5. Disturbing the Peace

This is a very common scenario at the airport. Anything from a disagreement at a ticket counter to a verbal dispute at a concession booth can result in police intervention. A verbal outburst coupled with consumption of alcohol has the strong likelihood of police intervention.

Airport authorities have a low tolerance for anything which might upset the orderly operation of the airport. If a verbal dispute has the potential to slow down curious passersby, police are apt to move the dispute to another location with an arrest.

6. False Report of Explosives

Penal Code section 148.1 prohibits false reports of an explosive device at an airport. Today, there is virtually a “zero tolerance” policy of this type of conduct. Even when it is readily apparent that a person’s statement lacks any credibility, an arrest will be made. Prosecutors have discretion to file misdemeanor or felony charges in these cases and convictions can result in jail, fines, and probation.

7. Bench Warrant

Airport officials use various criteria to screen for prospective problems. A bench warrant indicates to TSA and Airport Police that you pose a potential security risk. People with warrants are commonly arrested at the airport, & often at extremely inconvenient times (holidays, weekends, during travel for employment).

Airport warrant arrests are processed as criminal cases, with formal bookings, and ultimately a court appearance. Thus, it is strongly advisable to clear existing warrants (even relatively minor ones) well before your scheduled airport travel. You can learn more about this at: clearing your warrant.

REPRESENTATION IS ESSENTIAL

Airport safety is serious business- anybody who walks through an airport today can see the incredible resources expended towards its security. That serious business continues in the criminal courtroom, where the stakes can be even higher.

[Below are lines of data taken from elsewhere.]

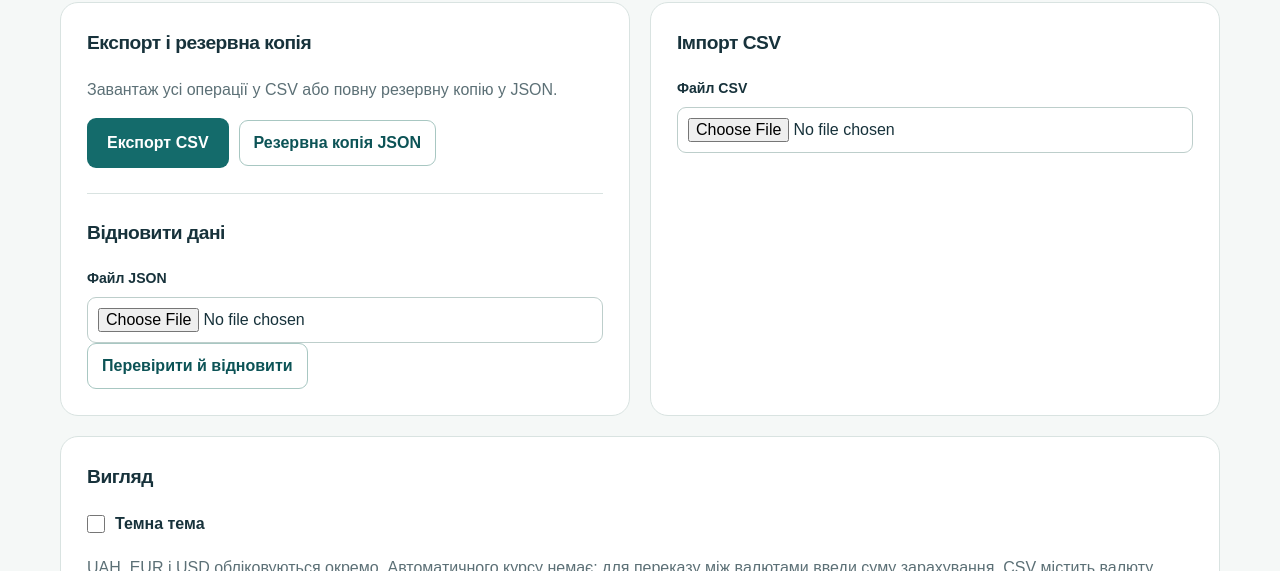
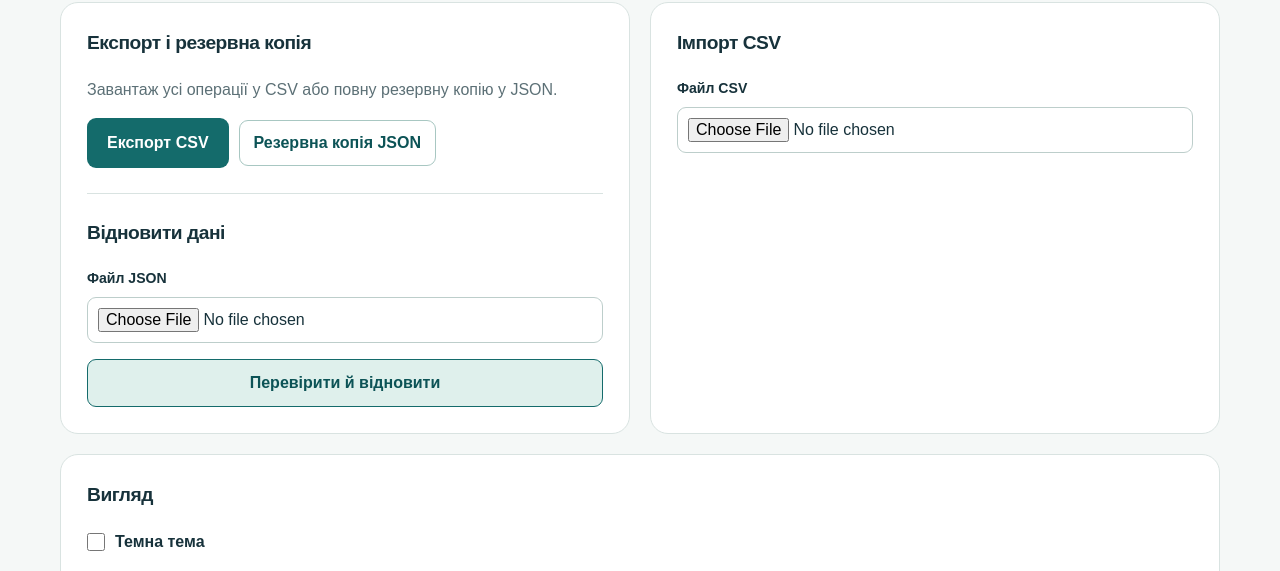
Before and after one commit to Slovko/ITSTEP, a plain HTML site: page 14.11.2026/expense-tracker/data.html in a window 1280 px wide. Shown: the part 225-796 px from the top of the page. Drawn offline with Linux system fonts and the light colour scheme.

Commit message:
Align JSON restore button with file input

```diff
--- a/14.11.2026/expense-tracker/enhancements.css
+++ b/14.11.2026/expense-tracker/enhancements.css
@@ -47,3 +47,6 @@ body[data-page=transactions] .shell{width:min(1500px,calc(100% - 48px))}
 #overview-expense,#category-period-total{font-size:clamp(1.45rem,2vw,2rem);line-height:1.45}
 #overview-income,#overview-net,#overview-balance,#category-all-total{font-size:clamp(1.2rem,1.8vw,1.7rem);line-height:1.5}
 #transactions .expense-amount{white-space:normal;text-align:right;overflow-wrap:anywhere}
+
+#data #restore-json{display:block;width:100%;min-height:48px;margin-top:16px;border-color:var(--teal);background:var(--mint);color:var(--teal-dark);text-align:center}
+#data #restore-json:hover{filter:brightness(.96)}
```
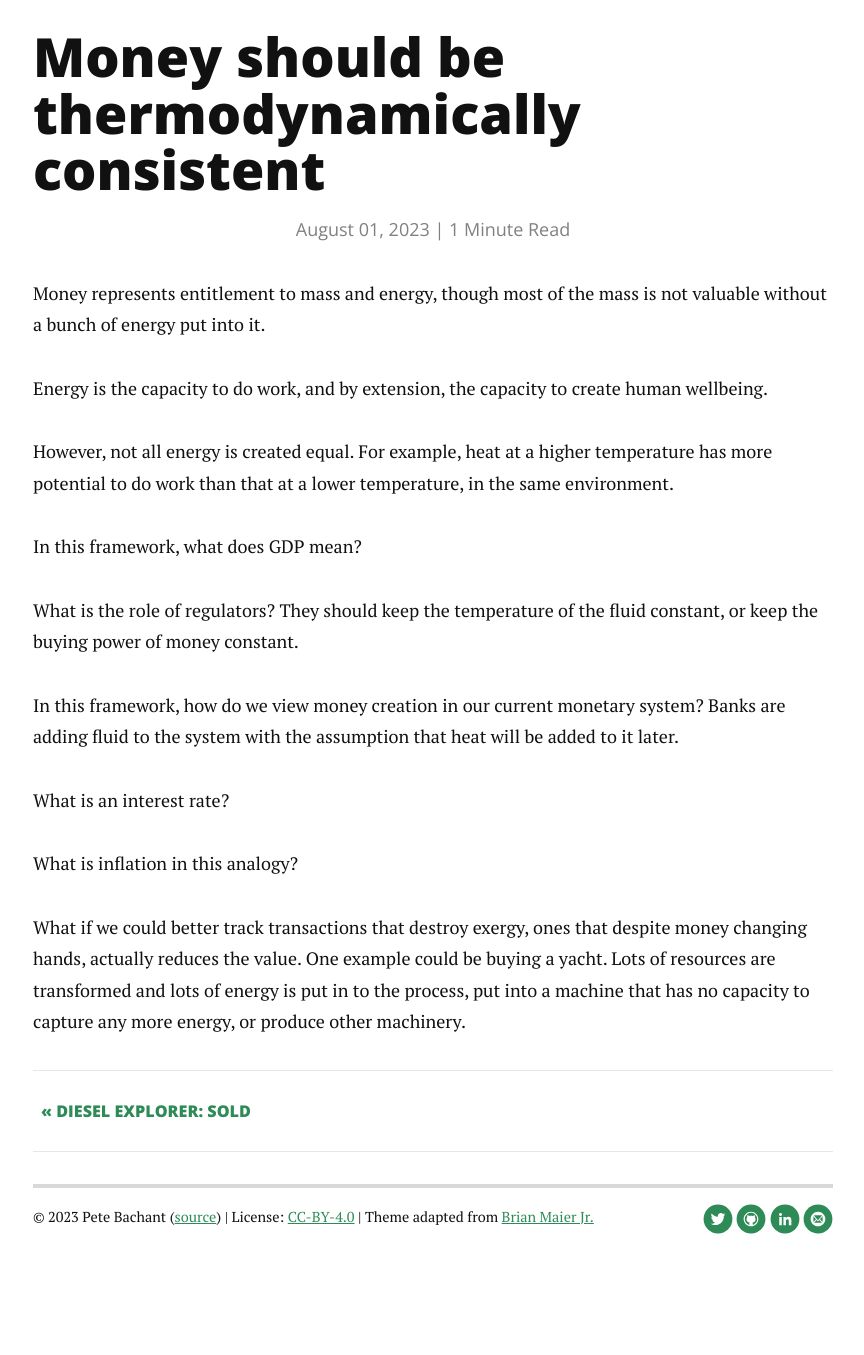
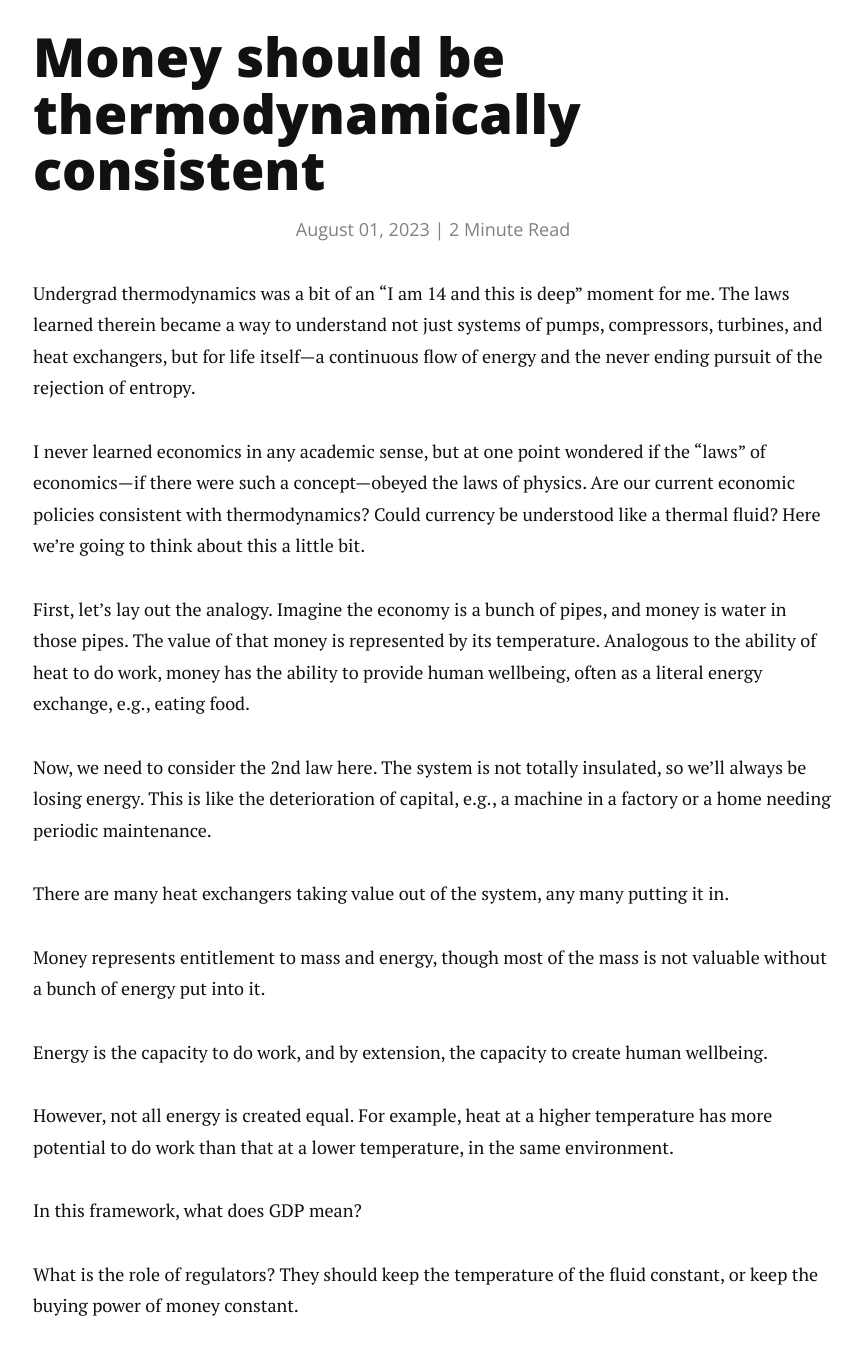
Before and after one commit to petebachant/petebachant.github.io, a Jekyll site: the page built from _posts/2023-08-01-a-thermodynamically-consistent-currency.markdown, in a window 1280 px wide and 1400 px high, scrolled down 231 px, cut to the strip 43-1398 px from the top of the window. Shown: the whole strip, without its empty margins (207-1071 px from the left). Built offline with Jekyll 4.4.1, drawn with Linux system fonts in a browser that asks for light colours; nearby versions of some CDN libraries; comment, search, counter and statistics services are not loaded; before the commit the page ends 1595 px from its top, so only the background shows below that.

Commit message:
Add words

```diff
--- a/_posts/2023-08-01-a-thermodynamically-consistent-currency.markdown
+++ b/_posts/2023-08-01-a-thermodynamically-consistent-currency.markdown
@@ -7,6 +7,37 @@ categories:
 - Engineering
 - Economics
 ---
+
+Undergrad thermodynamics was a bit of an
+"I am 14 and this is deep"
+moment for me.
+The laws learned therein became a way to understand not just
+systems of pumps, compressors, turbines, and heat exchangers,
+but for life itself---a continuous flow of energy
+and the never ending pursuit of the rejection of entropy.
+
+I never learned economics in any academic sense,
+but at one point wondered if the "laws" of economics---if there were such
+a concept---obeyed the laws of physics.
+Are our current economic policies consistent with thermodynamics?
+Could currency be understood like a thermal fluid?
+Here we're going to think about this a little bit.
+
+First, let's lay out the analogy.
+Imagine the economy is a bunch of pipes,
+and money is water in those pipes.
+The value of that money is represented by its temperature.
+Analogous to the ability of heat to do work,
+money has the ability to provide human wellbeing,
+often as a literal energy exchange, e.g., eating food.
+
+Now, we need to consider the 2nd law here.
+The system is not totally insulated, so we'll always be losing energy.
+This is like the deterioration of capital, e.g.,
+a machine in a factory or a home needing periodic maintenance.
+
+There are many heat exchangers taking value out of the system,
+any many putting it in.
 
 Money represents entitlement to mass and energy,
 though most of the mass is not valuable without a bunch of
@@ -34,6 +65,8 @@ What is an interest rate?
 
 What is inflation in this analogy?
 
+What is stimulus?
+
 What if we could better track transactions that destroy exergy,
 ones that despite money changing hands,
 actually reduces the value.
```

You may have legal defenses, which could allow for a creative outcome in your case. This is why zealous legal representation in airport cases can be critical.

Call George Kita, today, and find out your options, at 213-400-5355!